**STUDY MATERIAL:**
Content starts

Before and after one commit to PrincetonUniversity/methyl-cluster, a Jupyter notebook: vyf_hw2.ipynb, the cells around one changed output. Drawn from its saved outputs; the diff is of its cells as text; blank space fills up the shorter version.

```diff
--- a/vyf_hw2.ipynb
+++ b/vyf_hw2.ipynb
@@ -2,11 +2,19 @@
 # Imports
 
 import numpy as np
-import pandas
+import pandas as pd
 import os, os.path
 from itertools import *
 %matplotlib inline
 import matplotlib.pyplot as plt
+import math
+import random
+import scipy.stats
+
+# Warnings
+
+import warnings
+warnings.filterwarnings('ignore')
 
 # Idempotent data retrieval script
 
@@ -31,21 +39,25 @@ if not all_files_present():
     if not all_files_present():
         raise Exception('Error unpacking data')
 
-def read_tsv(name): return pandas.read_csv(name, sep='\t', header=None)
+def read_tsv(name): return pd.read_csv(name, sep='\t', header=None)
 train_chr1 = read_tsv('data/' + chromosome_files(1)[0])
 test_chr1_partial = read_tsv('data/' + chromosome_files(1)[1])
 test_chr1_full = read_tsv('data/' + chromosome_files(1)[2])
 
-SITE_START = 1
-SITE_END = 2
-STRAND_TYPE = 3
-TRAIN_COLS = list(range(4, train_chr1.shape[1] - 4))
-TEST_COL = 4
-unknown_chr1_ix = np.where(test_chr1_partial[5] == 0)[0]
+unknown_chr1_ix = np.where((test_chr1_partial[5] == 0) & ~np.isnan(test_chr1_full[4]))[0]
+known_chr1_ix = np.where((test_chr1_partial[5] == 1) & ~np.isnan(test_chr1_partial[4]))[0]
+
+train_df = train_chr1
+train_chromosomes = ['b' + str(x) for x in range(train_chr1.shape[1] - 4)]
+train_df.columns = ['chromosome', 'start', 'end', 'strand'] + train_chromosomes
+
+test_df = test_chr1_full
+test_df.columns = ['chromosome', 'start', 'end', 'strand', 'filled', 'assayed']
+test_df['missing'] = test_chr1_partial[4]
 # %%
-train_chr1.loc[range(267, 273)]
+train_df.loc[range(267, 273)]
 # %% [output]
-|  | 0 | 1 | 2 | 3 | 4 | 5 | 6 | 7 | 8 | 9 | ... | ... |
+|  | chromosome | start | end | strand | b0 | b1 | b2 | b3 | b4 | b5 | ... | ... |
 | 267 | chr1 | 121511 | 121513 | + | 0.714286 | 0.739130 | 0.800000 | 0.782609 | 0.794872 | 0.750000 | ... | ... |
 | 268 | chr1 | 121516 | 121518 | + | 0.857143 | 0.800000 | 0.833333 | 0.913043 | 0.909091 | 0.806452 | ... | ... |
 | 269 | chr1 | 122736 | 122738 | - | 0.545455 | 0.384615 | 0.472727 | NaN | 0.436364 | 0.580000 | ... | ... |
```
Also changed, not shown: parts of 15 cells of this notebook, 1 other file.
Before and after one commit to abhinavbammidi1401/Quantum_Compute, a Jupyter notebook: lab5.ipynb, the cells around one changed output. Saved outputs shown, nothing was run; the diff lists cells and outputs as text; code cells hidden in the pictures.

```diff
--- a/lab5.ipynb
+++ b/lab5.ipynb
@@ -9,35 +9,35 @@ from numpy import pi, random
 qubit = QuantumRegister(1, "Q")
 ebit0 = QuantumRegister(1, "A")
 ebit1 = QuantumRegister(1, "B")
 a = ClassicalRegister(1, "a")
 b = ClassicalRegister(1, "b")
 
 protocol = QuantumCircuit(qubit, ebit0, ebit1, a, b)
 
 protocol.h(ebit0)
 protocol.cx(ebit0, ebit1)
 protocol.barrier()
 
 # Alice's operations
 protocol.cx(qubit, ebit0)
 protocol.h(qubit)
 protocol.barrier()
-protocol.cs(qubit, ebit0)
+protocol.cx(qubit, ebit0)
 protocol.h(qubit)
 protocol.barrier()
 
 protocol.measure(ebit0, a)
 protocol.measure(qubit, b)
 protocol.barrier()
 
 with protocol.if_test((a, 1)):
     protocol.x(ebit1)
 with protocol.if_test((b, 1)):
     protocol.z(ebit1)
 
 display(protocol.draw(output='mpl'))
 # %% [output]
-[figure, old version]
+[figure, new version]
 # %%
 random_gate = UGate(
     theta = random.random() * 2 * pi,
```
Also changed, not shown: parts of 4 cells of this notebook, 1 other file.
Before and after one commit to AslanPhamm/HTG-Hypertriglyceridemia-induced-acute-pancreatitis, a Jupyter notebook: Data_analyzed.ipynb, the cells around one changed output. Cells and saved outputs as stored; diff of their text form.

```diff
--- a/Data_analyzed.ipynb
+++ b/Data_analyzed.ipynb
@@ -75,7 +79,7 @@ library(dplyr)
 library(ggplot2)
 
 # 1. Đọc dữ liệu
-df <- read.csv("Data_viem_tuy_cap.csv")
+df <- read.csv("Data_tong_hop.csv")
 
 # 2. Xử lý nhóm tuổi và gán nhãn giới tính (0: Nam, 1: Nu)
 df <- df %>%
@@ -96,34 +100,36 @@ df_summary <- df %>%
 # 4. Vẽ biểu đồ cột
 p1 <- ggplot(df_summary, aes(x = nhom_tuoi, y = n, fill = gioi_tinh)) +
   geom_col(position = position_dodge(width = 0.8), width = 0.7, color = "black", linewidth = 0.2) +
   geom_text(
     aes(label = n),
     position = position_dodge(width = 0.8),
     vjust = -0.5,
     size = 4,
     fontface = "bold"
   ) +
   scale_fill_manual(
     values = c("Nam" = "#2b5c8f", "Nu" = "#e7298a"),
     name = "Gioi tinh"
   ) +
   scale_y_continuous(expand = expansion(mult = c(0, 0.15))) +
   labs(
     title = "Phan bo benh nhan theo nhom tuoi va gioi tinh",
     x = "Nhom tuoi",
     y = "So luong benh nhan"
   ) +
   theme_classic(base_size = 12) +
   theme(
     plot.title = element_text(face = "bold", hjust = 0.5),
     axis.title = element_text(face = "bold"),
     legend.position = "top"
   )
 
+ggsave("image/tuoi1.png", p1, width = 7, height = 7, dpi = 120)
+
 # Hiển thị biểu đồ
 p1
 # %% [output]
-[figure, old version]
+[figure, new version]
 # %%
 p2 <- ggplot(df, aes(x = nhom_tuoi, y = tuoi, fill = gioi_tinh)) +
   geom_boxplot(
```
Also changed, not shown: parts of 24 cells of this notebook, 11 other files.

Content ends

**DIRECTIONS:**
Within the material above, show every line that includes "outputs".

**THE COMPLETED TASK:**
Before and after one commit to PrincetonUniversity/methyl-cluster, a Jupyter notebook: vyf_hw2.ipynb, the cells around one changed output. Drawn from its saved outputs; the diff is of its cells as text; blank space fills up the shorter version.
Before and after one commit to abhinavbammidi1401/Quantum_Compute, a Jupyter notebook: lab5.ipynb, the cells around one changed output. Saved outputs shown, nothing was run; the diff lists cells and outputs as text; code cells hidden in the pictures.
Before and after one commit to AslanPhamm/HTG-Hypertriglyceridemia-induced-acute-pancreatitis, a Jupyter notebook: Data_analyzed.ipynb, the cells around one changed output. Cells and saved outputs as stored; diff of their text form.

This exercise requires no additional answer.